» PROBLEM REQUIREMENTS
Look through the records, and wherever the string "passwordConfirmVariant" turns up, copy out that line.

» Web interface edit records
= Beginning of Section =

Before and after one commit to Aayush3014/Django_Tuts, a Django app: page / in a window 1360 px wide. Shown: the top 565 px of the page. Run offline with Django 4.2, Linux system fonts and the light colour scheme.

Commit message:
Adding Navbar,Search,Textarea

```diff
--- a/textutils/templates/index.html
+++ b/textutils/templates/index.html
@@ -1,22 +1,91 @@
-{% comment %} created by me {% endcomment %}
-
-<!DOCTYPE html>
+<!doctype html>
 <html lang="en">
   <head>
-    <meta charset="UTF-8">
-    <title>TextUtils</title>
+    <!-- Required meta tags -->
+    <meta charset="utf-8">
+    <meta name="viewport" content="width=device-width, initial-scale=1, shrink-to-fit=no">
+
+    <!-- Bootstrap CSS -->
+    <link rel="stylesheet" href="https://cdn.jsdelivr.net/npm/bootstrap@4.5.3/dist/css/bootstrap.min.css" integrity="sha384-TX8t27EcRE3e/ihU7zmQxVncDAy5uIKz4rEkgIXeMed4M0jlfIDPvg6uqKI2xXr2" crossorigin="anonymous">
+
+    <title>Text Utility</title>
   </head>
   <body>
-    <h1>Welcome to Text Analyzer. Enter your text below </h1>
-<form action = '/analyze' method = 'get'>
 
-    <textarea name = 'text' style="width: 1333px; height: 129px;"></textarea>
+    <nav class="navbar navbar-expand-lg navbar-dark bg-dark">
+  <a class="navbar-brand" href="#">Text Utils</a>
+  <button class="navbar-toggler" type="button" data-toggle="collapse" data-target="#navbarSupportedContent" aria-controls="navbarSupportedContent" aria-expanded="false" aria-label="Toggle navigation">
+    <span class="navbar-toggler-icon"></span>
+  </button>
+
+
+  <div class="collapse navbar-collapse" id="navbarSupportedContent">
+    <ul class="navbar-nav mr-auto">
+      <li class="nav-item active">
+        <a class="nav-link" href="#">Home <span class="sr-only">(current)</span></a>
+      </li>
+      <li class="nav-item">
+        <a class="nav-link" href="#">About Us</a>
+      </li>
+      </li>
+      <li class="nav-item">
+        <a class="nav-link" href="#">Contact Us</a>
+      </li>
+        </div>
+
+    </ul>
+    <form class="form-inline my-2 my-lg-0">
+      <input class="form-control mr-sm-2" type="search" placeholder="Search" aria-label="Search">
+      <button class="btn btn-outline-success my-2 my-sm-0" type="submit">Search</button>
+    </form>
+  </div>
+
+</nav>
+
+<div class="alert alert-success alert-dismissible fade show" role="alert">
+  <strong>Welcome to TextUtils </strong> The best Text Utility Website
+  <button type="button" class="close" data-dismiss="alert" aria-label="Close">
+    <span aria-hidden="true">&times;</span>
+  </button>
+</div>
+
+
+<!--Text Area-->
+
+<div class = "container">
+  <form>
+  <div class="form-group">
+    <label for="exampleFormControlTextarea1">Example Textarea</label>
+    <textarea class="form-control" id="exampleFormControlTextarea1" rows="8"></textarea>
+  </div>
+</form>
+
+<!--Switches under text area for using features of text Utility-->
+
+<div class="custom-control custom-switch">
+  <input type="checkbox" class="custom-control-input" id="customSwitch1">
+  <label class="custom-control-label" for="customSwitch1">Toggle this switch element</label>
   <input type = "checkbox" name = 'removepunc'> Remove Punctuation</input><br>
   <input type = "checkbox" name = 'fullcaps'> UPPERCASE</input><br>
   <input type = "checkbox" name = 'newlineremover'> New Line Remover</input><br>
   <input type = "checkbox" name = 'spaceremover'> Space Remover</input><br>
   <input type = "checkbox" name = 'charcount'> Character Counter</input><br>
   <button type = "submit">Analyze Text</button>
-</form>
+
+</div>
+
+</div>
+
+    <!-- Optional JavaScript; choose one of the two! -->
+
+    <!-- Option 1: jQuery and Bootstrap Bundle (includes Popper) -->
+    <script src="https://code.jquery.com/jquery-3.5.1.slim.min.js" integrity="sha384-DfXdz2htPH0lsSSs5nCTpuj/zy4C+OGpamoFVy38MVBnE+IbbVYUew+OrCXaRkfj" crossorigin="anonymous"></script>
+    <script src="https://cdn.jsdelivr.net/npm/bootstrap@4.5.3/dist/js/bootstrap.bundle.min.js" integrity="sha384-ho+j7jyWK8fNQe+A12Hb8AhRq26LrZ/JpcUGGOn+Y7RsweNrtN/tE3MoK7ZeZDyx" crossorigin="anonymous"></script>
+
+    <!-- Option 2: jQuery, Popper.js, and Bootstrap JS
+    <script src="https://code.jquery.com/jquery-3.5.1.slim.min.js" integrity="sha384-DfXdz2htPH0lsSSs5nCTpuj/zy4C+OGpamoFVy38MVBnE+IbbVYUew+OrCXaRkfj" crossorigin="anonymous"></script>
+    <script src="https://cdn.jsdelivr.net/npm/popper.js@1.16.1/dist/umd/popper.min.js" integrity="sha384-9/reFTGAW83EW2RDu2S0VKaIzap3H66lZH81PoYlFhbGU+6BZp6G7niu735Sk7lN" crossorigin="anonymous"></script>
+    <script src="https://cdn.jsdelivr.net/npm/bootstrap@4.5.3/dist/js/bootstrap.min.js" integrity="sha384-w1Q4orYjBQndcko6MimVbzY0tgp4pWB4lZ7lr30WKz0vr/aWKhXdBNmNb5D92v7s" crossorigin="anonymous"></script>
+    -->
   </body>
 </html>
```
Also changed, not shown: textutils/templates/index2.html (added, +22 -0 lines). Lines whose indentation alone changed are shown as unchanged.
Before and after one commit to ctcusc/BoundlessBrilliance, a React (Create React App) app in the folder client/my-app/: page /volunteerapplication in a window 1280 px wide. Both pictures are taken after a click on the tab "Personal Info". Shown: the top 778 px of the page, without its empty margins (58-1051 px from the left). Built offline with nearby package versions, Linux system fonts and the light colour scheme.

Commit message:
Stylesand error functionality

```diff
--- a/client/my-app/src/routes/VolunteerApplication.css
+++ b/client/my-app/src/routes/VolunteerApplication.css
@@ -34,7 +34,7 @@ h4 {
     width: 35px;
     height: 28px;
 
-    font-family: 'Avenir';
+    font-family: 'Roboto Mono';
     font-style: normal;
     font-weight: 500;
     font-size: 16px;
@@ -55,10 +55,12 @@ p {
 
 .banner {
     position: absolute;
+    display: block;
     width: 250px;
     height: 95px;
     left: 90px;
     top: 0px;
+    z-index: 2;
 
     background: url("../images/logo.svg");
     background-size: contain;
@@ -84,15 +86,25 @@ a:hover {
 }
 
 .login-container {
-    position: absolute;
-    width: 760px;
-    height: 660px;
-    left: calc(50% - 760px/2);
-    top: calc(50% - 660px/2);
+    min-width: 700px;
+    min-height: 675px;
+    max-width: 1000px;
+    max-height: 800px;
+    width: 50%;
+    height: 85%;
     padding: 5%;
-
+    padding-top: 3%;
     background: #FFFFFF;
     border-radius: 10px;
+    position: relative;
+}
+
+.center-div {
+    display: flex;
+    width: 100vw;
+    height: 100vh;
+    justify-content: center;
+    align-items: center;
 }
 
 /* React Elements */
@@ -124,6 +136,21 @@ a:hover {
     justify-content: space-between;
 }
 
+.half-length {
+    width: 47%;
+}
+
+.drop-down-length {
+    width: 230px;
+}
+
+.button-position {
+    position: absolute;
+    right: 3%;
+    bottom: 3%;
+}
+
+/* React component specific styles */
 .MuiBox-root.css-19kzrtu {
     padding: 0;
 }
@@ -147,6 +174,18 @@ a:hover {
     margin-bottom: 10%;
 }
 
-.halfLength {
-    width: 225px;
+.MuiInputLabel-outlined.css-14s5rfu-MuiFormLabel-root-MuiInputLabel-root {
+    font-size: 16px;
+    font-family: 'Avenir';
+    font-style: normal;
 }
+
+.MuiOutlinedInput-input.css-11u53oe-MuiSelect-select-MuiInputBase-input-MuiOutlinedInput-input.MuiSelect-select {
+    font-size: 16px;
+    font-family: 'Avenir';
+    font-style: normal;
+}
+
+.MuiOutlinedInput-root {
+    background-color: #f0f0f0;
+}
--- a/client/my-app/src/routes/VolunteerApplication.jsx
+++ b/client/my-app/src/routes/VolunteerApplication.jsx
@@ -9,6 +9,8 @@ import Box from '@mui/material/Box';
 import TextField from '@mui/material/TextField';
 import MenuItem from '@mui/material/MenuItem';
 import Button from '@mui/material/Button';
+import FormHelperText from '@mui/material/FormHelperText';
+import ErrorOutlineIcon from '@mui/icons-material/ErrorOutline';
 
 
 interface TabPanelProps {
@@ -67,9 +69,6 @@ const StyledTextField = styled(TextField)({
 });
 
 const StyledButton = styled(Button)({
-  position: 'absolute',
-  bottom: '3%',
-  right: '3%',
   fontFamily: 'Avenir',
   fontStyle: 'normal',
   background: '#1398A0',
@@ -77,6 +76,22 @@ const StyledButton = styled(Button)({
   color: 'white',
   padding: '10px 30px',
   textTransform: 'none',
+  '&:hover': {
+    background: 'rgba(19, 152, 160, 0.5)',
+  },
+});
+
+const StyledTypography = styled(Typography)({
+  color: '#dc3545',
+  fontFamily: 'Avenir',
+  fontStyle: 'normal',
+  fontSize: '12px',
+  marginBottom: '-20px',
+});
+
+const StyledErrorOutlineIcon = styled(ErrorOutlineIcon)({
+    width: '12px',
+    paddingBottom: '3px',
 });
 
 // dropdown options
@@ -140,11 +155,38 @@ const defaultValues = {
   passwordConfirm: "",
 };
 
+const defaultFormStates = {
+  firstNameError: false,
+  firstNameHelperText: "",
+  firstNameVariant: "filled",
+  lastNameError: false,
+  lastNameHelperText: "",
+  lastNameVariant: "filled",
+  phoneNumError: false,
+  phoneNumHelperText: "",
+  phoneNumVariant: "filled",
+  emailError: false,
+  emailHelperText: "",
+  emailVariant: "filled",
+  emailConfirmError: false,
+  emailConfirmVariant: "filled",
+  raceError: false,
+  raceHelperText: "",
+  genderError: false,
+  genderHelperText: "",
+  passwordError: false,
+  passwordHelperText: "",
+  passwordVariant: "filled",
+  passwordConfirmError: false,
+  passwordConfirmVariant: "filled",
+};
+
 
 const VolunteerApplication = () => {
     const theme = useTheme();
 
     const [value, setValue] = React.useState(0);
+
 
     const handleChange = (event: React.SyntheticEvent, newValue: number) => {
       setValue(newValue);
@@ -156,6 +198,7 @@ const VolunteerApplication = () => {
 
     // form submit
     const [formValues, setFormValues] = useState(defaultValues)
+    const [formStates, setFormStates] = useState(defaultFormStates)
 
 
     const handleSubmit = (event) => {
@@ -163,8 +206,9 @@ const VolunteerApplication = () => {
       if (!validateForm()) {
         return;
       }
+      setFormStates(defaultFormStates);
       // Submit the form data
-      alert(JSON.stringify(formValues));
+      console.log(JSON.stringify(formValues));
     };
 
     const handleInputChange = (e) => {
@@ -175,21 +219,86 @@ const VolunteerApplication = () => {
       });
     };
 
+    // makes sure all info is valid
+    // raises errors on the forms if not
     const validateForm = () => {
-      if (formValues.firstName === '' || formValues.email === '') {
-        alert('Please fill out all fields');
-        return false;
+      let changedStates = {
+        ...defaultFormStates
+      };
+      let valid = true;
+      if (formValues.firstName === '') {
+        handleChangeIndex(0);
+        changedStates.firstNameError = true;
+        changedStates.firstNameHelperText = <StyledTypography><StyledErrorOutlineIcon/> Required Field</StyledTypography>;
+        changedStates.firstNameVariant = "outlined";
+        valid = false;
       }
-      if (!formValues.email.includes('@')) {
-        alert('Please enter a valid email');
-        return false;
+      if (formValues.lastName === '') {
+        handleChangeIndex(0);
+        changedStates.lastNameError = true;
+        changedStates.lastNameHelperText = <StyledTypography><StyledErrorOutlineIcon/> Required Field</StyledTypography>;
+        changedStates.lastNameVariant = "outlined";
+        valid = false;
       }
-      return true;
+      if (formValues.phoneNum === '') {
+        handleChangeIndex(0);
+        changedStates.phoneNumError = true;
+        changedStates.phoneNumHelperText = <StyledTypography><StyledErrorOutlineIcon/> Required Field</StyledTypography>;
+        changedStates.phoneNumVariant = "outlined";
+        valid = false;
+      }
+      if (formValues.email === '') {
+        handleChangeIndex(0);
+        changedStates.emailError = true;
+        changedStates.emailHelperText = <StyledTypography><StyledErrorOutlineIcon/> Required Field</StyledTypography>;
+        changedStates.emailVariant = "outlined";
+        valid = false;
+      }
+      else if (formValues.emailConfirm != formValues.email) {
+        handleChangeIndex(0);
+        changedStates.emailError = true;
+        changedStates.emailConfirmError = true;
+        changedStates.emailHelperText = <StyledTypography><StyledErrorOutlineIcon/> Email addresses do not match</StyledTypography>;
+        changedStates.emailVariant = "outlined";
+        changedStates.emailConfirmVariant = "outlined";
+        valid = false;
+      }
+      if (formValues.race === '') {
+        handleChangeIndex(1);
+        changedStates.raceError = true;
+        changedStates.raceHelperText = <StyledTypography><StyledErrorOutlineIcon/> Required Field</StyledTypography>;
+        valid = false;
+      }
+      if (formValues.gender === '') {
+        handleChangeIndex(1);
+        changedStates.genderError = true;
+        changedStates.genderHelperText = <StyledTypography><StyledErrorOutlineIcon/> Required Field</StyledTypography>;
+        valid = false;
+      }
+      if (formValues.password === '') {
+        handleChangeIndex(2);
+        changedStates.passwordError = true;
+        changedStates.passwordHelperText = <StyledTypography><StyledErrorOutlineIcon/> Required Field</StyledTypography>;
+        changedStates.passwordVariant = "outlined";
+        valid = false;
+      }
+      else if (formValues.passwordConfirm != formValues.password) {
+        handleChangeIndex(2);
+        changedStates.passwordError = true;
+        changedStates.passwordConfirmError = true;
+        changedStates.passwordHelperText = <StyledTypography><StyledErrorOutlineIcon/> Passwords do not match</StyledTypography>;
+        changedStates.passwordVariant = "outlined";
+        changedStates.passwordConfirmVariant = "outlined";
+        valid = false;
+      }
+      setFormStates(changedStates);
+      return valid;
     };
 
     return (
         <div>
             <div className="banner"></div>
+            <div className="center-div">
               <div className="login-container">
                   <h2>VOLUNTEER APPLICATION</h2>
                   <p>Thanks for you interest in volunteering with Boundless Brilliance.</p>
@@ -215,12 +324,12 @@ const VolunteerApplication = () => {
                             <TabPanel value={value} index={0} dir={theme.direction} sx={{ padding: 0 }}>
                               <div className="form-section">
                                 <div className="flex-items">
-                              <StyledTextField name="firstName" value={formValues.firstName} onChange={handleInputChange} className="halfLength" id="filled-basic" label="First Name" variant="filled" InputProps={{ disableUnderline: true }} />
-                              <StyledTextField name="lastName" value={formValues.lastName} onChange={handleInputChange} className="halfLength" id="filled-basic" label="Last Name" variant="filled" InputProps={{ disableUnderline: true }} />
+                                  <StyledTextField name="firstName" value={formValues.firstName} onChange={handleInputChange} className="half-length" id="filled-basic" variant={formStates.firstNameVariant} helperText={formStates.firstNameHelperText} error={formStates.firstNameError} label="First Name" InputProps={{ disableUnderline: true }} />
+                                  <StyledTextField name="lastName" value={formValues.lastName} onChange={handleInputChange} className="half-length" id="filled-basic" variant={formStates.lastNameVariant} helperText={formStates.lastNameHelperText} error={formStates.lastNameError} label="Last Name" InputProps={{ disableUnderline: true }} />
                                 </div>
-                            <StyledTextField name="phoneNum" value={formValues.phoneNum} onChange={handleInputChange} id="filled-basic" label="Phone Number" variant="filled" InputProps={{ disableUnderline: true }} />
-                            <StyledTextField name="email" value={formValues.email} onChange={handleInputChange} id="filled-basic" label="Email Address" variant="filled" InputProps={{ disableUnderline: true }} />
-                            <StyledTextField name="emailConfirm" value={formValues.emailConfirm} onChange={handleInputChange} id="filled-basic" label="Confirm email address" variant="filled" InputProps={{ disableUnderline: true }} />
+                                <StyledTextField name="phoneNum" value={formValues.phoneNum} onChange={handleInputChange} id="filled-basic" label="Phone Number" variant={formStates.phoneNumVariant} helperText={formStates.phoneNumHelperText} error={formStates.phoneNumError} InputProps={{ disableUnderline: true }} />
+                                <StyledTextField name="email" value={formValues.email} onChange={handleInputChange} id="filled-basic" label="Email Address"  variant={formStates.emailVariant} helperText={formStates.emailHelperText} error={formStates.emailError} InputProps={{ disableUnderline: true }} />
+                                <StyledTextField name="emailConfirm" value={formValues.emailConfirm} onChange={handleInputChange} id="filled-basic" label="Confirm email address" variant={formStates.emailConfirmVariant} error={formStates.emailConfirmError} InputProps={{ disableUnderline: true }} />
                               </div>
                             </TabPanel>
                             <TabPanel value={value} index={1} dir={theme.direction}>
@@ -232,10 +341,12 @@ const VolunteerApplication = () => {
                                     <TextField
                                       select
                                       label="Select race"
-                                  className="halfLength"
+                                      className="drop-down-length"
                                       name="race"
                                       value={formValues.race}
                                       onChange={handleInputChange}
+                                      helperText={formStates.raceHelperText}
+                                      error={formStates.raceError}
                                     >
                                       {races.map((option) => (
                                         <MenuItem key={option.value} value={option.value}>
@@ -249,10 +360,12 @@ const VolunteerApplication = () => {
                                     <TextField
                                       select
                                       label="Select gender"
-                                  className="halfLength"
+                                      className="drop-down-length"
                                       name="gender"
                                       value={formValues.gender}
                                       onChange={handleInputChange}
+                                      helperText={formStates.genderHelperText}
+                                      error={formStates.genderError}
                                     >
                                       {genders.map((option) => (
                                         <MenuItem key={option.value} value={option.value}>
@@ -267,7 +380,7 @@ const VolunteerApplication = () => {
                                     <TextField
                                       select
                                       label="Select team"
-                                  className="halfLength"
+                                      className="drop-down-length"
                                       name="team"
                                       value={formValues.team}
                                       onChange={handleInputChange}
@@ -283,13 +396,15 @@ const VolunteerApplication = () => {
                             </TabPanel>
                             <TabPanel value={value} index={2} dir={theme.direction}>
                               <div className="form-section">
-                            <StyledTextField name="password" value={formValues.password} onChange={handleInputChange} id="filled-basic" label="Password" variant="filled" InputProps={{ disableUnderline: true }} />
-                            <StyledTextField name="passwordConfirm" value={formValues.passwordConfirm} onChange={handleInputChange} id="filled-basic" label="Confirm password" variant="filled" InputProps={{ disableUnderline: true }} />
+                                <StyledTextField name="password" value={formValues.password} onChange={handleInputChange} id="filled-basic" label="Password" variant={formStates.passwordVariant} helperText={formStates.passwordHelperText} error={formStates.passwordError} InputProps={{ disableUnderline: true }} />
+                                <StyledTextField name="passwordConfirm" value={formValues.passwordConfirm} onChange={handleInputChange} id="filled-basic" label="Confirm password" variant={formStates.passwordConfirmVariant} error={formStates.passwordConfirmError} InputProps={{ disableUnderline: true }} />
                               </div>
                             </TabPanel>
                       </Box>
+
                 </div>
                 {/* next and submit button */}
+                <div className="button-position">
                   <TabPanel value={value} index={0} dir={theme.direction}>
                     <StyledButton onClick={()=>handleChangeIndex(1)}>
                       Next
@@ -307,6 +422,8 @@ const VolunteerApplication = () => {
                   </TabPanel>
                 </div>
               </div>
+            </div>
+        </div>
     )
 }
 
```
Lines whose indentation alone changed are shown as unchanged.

= End of Section =

» RESPONSE AREA
+  passwordConfirmVariant: "filled",
+        changedStates.passwordConfirmVariant = "outlined";
+                                <StyledTextField name="passwordConfirm" value={formValues.passwordConfirm} onChange={handleInputChange} id="filled-basic" label="Confirm password" variant={formStates.passwordConfirmVariant} error={formStates.passwordConfirmError} InputProps={{ disableUnderline: true }} />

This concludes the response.